Stored data
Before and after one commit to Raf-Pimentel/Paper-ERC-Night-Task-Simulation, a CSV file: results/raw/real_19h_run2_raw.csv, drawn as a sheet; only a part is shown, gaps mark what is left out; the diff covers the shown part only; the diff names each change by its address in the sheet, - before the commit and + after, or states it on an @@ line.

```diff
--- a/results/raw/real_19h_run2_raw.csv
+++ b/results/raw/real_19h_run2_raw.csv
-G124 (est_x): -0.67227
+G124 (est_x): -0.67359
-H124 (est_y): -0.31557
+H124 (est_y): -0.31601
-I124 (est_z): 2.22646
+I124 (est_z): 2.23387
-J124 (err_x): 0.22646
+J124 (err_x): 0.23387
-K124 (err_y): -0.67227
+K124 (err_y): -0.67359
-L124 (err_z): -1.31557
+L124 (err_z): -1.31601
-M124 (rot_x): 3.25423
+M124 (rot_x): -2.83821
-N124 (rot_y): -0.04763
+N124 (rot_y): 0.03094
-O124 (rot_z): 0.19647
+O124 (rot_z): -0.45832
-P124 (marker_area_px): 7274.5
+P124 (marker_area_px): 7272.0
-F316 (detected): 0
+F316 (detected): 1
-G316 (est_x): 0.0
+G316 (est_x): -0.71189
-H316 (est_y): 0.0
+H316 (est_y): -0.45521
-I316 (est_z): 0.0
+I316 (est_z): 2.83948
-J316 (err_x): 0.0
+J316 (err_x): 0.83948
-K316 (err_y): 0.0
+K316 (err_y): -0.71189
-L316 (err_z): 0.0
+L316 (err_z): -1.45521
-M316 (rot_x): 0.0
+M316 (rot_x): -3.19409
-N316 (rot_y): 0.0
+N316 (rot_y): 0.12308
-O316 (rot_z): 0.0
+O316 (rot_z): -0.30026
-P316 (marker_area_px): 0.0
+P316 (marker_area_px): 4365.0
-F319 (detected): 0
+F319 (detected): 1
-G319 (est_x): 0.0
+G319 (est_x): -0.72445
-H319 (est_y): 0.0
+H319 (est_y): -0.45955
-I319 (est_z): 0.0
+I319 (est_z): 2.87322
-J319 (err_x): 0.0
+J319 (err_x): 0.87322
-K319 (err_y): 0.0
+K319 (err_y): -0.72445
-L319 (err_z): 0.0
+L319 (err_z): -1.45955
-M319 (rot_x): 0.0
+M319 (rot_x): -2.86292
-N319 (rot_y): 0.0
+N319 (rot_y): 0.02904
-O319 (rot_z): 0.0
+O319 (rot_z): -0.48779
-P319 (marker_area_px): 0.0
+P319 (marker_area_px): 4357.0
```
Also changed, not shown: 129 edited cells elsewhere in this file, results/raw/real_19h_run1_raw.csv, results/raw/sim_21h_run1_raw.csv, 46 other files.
==
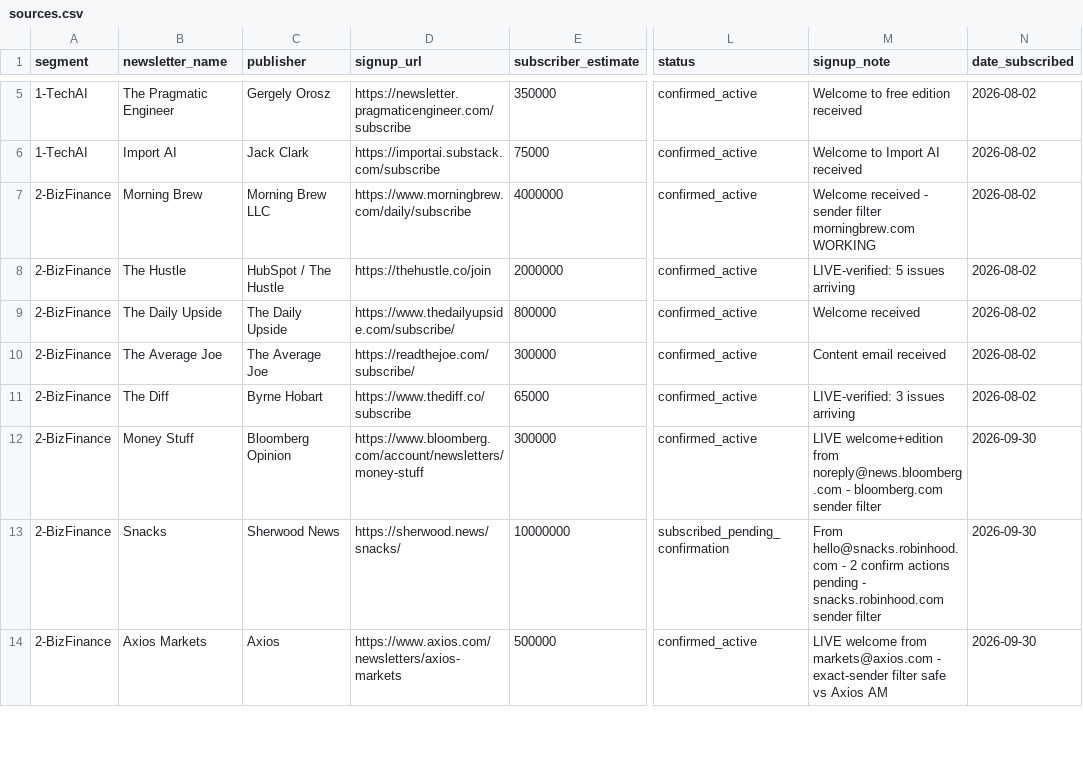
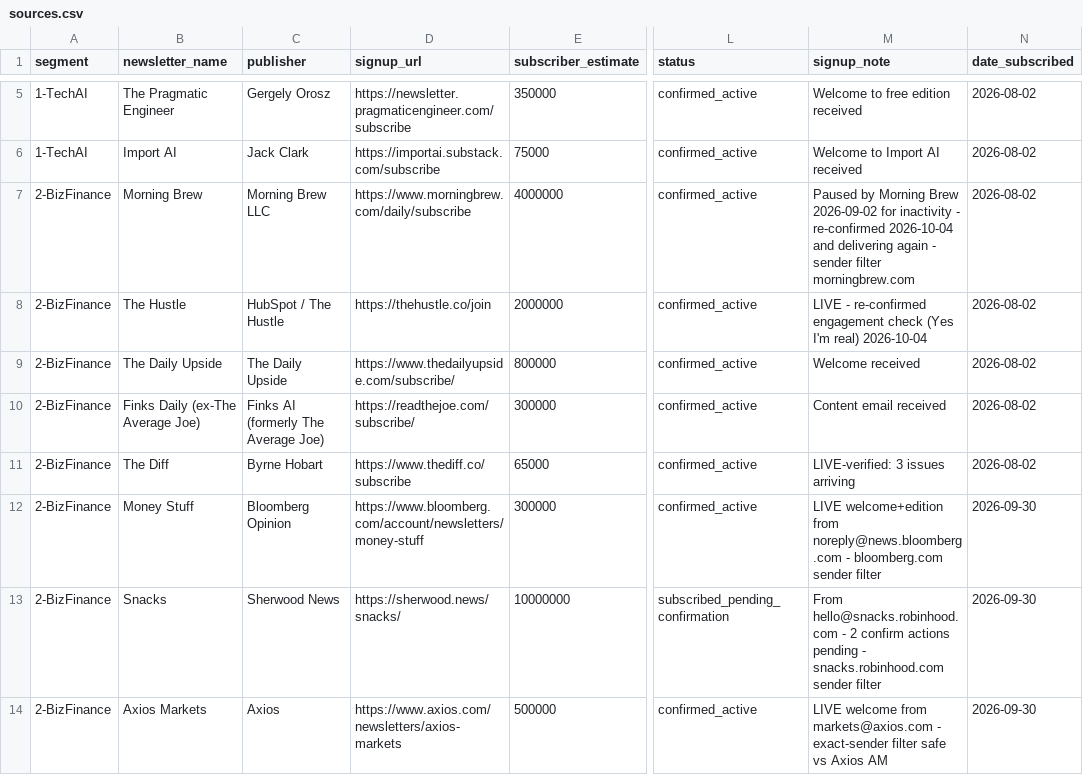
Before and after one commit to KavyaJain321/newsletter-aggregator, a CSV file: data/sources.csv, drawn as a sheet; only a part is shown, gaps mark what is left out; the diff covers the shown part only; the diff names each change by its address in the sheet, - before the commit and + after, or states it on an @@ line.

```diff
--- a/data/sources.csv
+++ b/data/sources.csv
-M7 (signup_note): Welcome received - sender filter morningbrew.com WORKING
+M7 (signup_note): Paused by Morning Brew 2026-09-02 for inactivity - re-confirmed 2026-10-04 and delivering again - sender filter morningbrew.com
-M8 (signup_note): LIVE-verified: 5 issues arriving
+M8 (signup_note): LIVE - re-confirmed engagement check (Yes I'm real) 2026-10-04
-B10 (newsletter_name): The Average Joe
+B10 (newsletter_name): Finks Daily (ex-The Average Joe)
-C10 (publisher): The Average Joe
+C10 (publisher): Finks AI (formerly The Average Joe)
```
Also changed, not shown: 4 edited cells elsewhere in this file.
* * *
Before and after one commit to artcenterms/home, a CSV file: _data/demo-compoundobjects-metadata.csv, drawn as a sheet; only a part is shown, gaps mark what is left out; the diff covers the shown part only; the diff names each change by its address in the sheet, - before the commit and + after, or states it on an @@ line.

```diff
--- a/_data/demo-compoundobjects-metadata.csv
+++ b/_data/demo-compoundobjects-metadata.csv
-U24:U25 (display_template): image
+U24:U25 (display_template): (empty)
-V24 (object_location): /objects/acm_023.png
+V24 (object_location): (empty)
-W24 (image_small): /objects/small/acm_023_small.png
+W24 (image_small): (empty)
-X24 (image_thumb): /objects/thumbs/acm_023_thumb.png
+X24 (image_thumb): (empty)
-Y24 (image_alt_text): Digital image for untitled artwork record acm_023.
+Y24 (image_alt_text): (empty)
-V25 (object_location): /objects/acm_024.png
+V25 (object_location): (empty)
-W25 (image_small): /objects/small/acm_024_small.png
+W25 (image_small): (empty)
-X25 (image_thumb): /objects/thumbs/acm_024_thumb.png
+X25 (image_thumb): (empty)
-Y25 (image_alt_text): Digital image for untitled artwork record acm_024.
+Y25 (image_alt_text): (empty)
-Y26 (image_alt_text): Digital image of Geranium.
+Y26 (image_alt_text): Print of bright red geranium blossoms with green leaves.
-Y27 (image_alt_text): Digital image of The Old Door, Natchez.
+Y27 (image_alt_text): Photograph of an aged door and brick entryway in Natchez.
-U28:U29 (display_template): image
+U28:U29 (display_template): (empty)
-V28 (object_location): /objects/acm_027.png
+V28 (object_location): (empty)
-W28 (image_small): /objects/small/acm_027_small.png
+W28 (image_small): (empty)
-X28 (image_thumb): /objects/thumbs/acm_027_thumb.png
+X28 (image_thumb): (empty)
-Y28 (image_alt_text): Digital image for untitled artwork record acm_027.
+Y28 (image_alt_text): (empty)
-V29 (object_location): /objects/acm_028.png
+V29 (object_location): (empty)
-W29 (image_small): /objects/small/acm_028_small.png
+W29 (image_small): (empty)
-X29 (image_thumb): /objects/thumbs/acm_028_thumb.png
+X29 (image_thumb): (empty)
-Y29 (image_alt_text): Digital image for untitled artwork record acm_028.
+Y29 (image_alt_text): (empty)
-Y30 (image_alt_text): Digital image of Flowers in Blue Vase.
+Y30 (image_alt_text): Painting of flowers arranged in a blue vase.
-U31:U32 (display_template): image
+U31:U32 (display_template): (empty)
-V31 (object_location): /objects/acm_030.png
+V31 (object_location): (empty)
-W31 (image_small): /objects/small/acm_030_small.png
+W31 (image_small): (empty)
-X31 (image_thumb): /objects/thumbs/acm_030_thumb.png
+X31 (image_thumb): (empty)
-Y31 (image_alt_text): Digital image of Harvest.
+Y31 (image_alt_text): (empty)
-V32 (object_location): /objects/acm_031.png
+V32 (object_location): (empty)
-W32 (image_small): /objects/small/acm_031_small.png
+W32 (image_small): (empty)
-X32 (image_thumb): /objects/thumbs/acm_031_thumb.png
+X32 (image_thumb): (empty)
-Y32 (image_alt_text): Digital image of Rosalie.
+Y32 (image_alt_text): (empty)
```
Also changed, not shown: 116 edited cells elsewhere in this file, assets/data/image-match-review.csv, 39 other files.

Task — In the records above, collect each line with "what".

Result of this exercise —
Before and after one commit to Raf-Pimentel/Paper-ERC-Night-Task-Simulation, a CSV file: results/raw/real_19h_run2_raw.csv, drawn as a sheet; only a part is shown, gaps mark what is left out; the diff covers the shown part only; the diff names each change by its address in the sheet, - before the commit and + after, or states it on an @@ line.
Before and after one commit to KavyaJain321/newsletter-aggregator, a CSV file: data/sources.csv, drawn as a sheet; only a part is shown, gaps mark what is left out; the diff covers the shown part only; the diff names each change by its address in the sheet, - before the commit and + after, or states it on an @@ line.
Before and after one commit to artcenterms/home, a CSV file: _data/demo-compoundobjects-metadata.csv, drawn as a sheet; only a part is shown, gaps mark what is left out; the diff covers the shown part only; the diff names each change by its address in the sheet, - before the commit and + after, or states it on an @@ line.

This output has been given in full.